Pest animal management
Landholders have a responsibility to continually suppress and destroy populations of declared pest animals on their land. This includes rabbits, wild dogs, feral pigs, foxes, and three species of locusts.
For more information on declared pest animals, visit the Department of Primary Industries.
South East Local Land Services can offer help and advice with controlling pest animals.
Address: 13 Mitchell Street, Yass
Phone: 6118 7700
Indian Myna Birds
Indian (or Common) Mynas are medium sized brown birds with a black head and yellow feet, eye-patch and bill. They occur naturally in open woodlands from Afghanistan through India to Indochina, and were introduced into Australia in 1862 to control insects in Melbourne market gardens and then Sydney, and from there they were taken to North Queensland to combat cane beetles. The Indian Myna was introduced to the Canberra region in 1968 where they have shown a distinct liking for urban backyards and woodland nature reserves. They are strong competitors with native wildlife for food and nesting hollows and are now well established in almost every Canberra suburb and spreading into the Yass Valley area.

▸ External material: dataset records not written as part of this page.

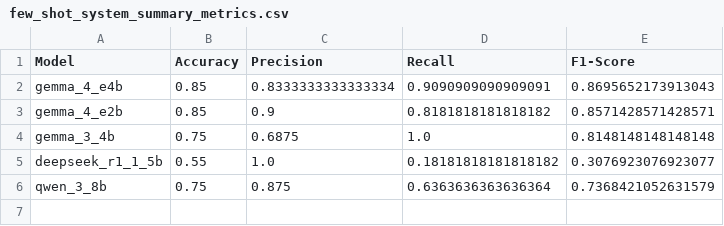
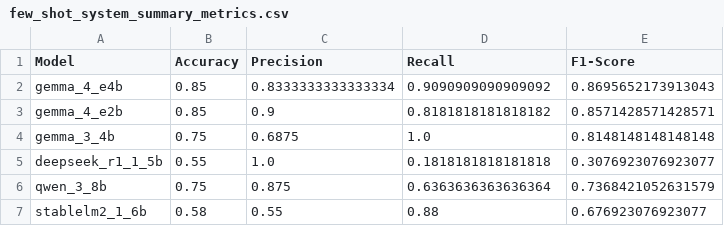
Before and after one commit to kvdep/NLP_CLICKBAIT_PROMPTING_EXP_LOG, a CSV file: results/few_shot_system_summary_metrics.csv, drawn as a sheet.

Commit message:
[GPU 1] Add exp few_shot_system for model stablelm2_1_6b

```diff
--- a/results/few_shot_system_summary_metrics.csv
+++ b/results/few_shot_system_summary_metrics.csv
@@ -1,6 +1,7 @@
 Model,Accuracy,Precision,Recall,F1-Score
-gemma_4_e4b,0.85,0.8333333333333334,0.9090909090909091,0.8695652173913043
+gemma_4_e4b,0.85,0.8333333333333334,0.9090909090909092,0.8695652173913043
 gemma_4_e2b,0.85,0.9,0.8181818181818182,0.8571428571428571
 gemma_3_4b,0.75,0.6875,1.0,0.8148148148148148
-deepseek_r1_1_5b,0.55,1.0,0.18181818181818182,0.3076923076923077
+deepseek_r1_1_5b,0.55,1.0,0.1818181818181818,0.3076923076923077
 qwen_3_8b,0.75,0.875,0.6363636363636364,0.7368421052631579
+stablelm2_1_6b,0.58,0.55,0.88,0.676923076923077
```
Also changed, not shown: 2 other files.
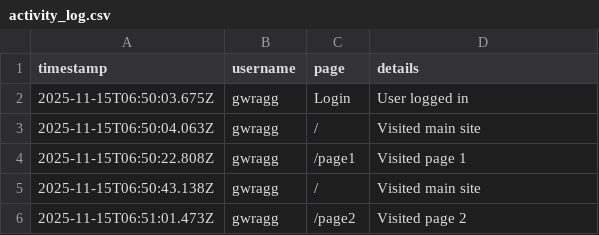
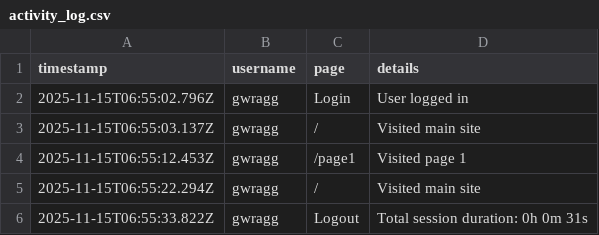
Before and after one commit to gregorywragg-blip/constructionapprenticeships, a CSV file: activity_log.csv, drawn as a sheet.

```diff
--- a/activity_log.csv
+++ b/activity_log.csv
@@ -1,6 +1,6 @@
 timestamp,username,page,details
-2025-11-15T06:50:03.675Z,gwragg,Login,User logged in
-2025-11-15T06:50:04.063Z,gwragg,/,Visited main site
-2025-11-15T06:50:22.808Z,gwragg,/page1,Visited page 1
-2025-11-15T06:50:43.138Z,gwragg,/,Visited main site
-2025-11-15T06:51:01.473Z,gwragg,/page2,Visited page 2
+2025-11-15T06:55:02.796Z,gwragg,Login,User logged in
+2025-11-15T06:55:03.137Z,gwragg,/,Visited main site
+2025-11-15T06:55:12.453Z,gwragg,/page1,Visited page 1
+2025-11-15T06:55:22.294Z,gwragg,/,Visited main site
+2025-11-15T06:55:33.822Z,gwragg,Logout,Total session duration: 0h 0m 31s
```
Also changed, not shown: 1 other file.
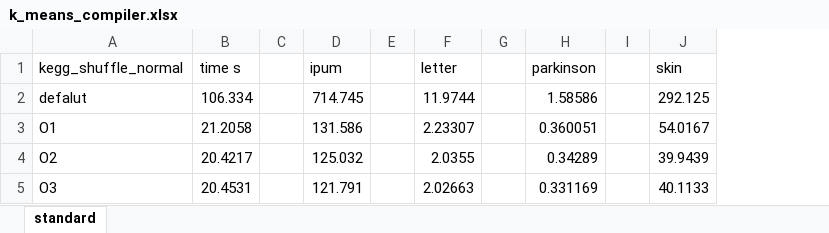
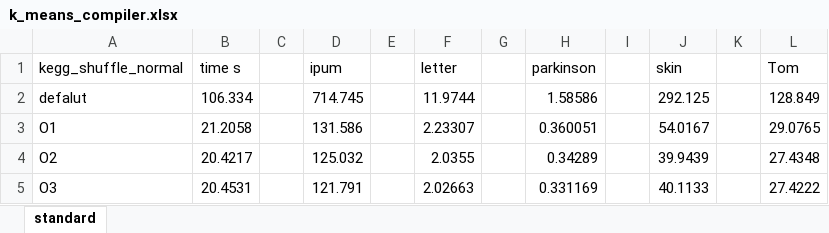
Before and after one commit to chippermist/cs263-compiler-optimizations-research, an Excel workbook: progress/k_means_compiler.xlsx, sheet standard, drawn as a sheet; values as stored, in another font and other column widths than the file's, no borders; the diff names each change by its address in the sheet, - before the commit and + after, or states it on an @@ line.

Commit message:
Add files via upload
new result added

```diff
--- a/progress/k_means_compiler.xlsx (sheet standard)
+++ b/progress/k_means_compiler.xlsx (sheet standard)
+column K, empty
+column L (Tom), rows 2-5: 128.849 | 29.0765 | 27.4348 | 27.4222
```
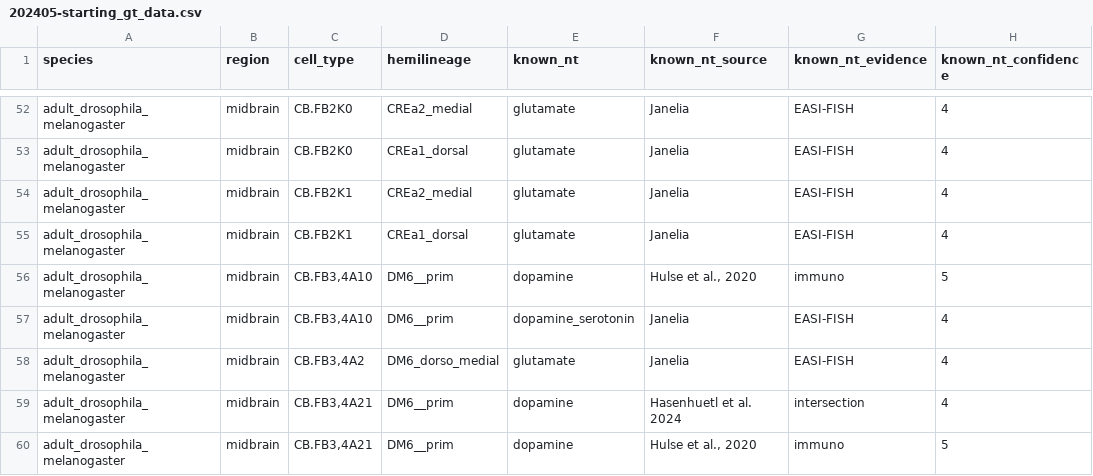
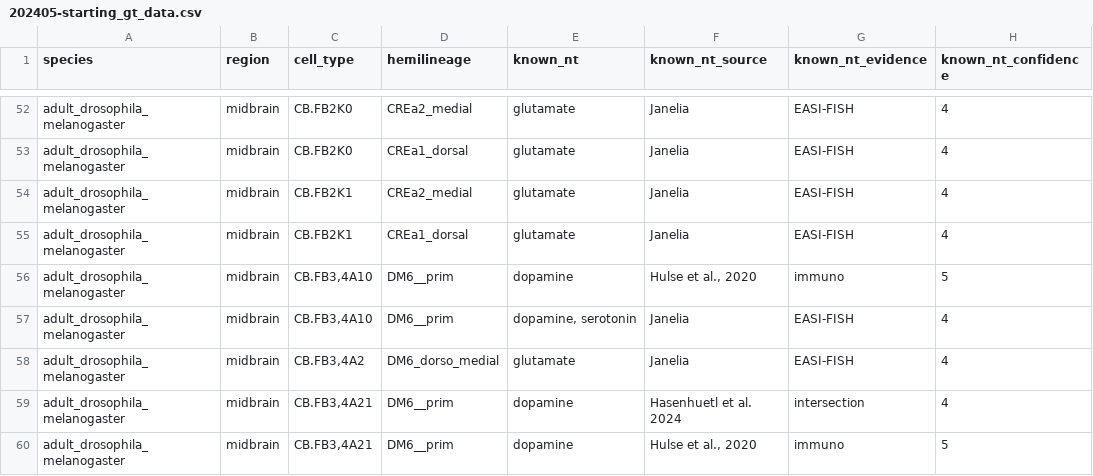
Before and after one commit to funkelab/drosophila_neurotransmitters, a CSV file: gt_sources/bates_2024/202405-starting_gt_data.csv, drawn as a sheet; only a part is shown, gaps mark what is left out; the diff covers the shown part only.

```diff
--- a/gt_sources/bates_2024/202405-starting_gt_data.csv
+++ b/gt_sources/bates_2024/202405-starting_gt_data.csv
@@ -56,3 +56,3 @@ adult_drosophila_melanogaster,midbrain,CB.FB2K1,CREa1_dorsal,glutamate,Janelia,E
 adult_drosophila_melanogaster,midbrain,"CB.FB3,4A10",DM6__prim,dopamine,"Hulse et al., 2020",immuno,5
-adult_drosophila_melanogaster,midbrain,"CB.FB3,4A10",DM6__prim,dopamine_serotonin,Janelia,EASI-FISH,4
+adult_drosophila_melanogaster,midbrain,"CB.FB3,4A10",DM6__prim,"dopamine, serotonin",Janelia,EASI-FISH,4
 adult_drosophila_melanogaster,midbrain,"CB.FB3,4A2",DM6_dorso_medial,glutamate,Janelia,EASI-FISH,4
```
Also changed, not shown: 9 added rows, 1 removed row and 45 edited cells elsewhere in this file, gt_data.csv, 2 other files.
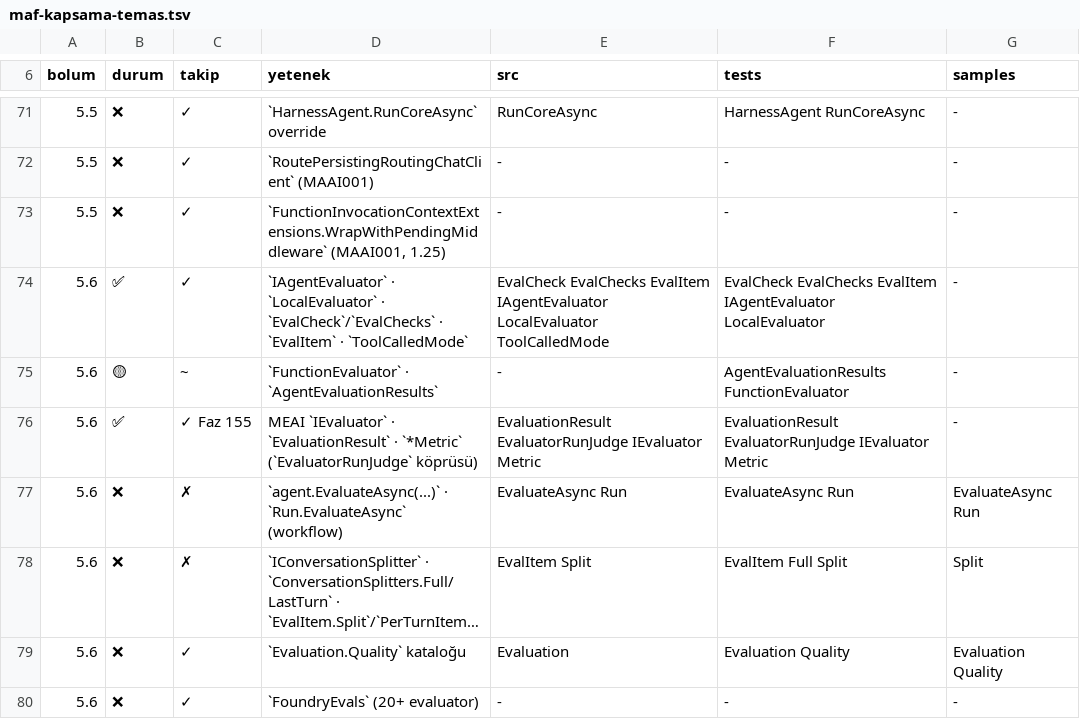
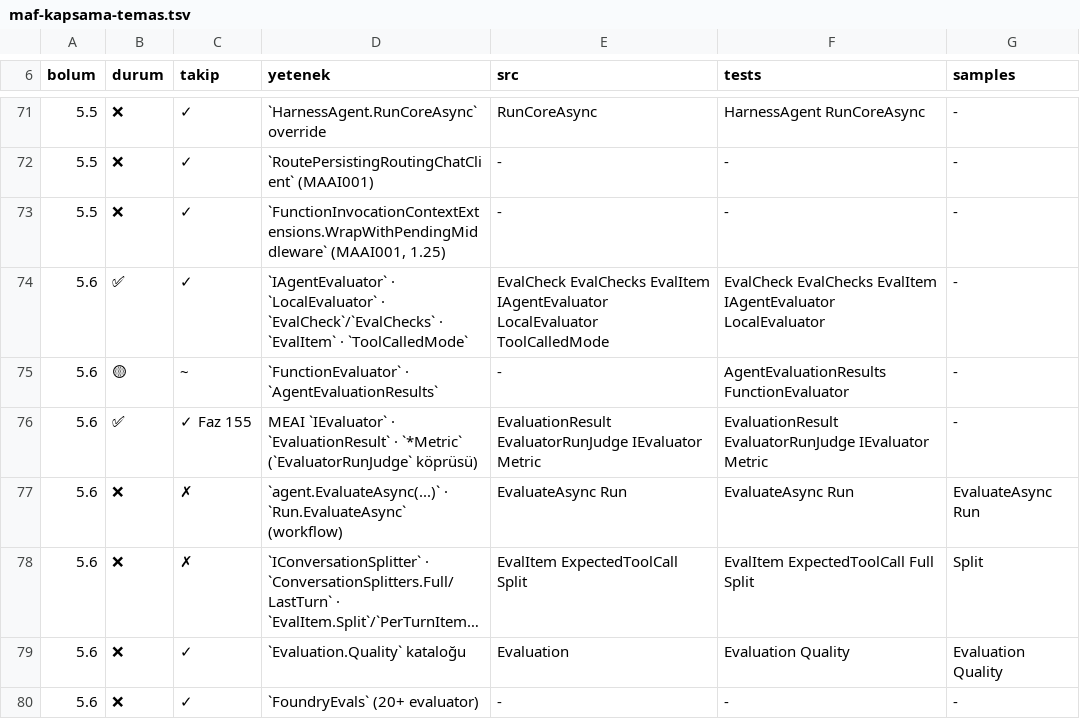
Before and after one commit to farukatasoy/Tracon, a TSV file: scripts/maf-kapsama-temas.tsv, drawn as a sheet; only a part is shown, gaps mark what is left out; long unchanged cells end in …; the diff names each change by its address in the sheet, - before the commit and + after, or states it on an @@ line.

```diff
--- a/scripts/maf-kapsama-temas.tsv
+++ b/scripts/maf-kapsama-temas.tsv
-E78 (src): EvalItem Split
+E78 (src): EvalItem ExpectedToolCall Split
-F78 (tests): EvalItem Full Split
+F78 (tests): EvalItem ExpectedToolCall Full Split
```
Also changed, not shown: 53 other files.
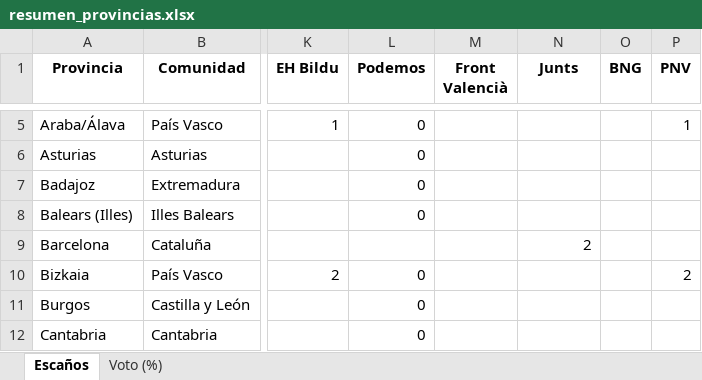
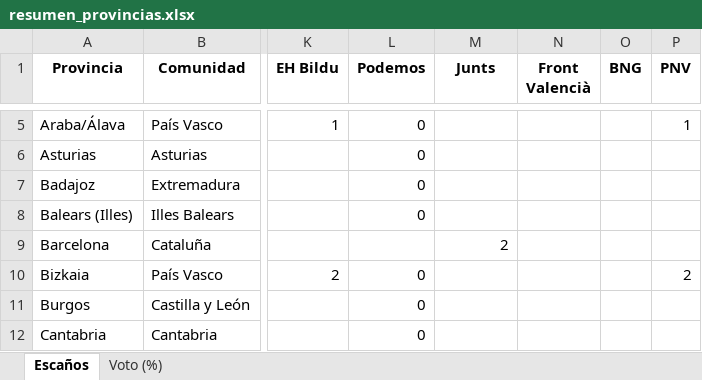
Before and after one commit to fermanpre/pondera, an Excel workbook: Web/sitio/resumen_provincias.xlsx, sheet Escaños, drawn as a sheet; only a part is shown, gaps mark what is left out; values as stored, in another font and other column widths than the file's, no borders; the diff covers the shown part only; the diff names each change by its address in the sheet, - before the commit and + after, or states it on an @@ line.

```diff
--- a/Web/sitio/resumen_provincias.xlsx (sheet Escaños)
+++ b/Web/sitio/resumen_provincias.xlsx (sheet Escaños)
-M1: Front Valencià
+M1: Junts
-N1: Junts
+N1: Front Valencià
-M9 (Junts): (empty)
+M9 (Junts): 2
-N9 (Front Valencià): 2
+N9 (Front Valencià): (empty)
```
Also changed, not shown: 17 edited cells elsewhere in this sheet, sheet Voto (%), 7 other files.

Indian Mynas are very aggressive and intelligent, and known to evict native birds (including parrots, kookaburras and peewees) from their nests, dumping out their eggs and chasing them from their roosting areas. In urban habitats they are considered a threat to the long-term survival of these birds and other native species such as sugar gliders which depend on tree hollows for survival.
Indian Mynas will eat dog and cat food left outside in the back yard. This 'free feeding' contributes to the increase in Mynas. You can help to reduce the Myna problem in your area by ensuring that these birds do not have access to these food sources. Alternatively, if you have a problem with Myna Birds and would like to assist with their removal, please contact Environmental Services at Yass Valley Council on 6226 1477. Council staff can advise on their removal and assist with the provision of traps, pamphlets or information.
Further information on Indian Mynas can be found on Canberra Indian Myna Action Group (CIMAG) website – www.indianmynaaction.org.au – a Canberra based community group formed to reduce the number of Myna birds in Canberra.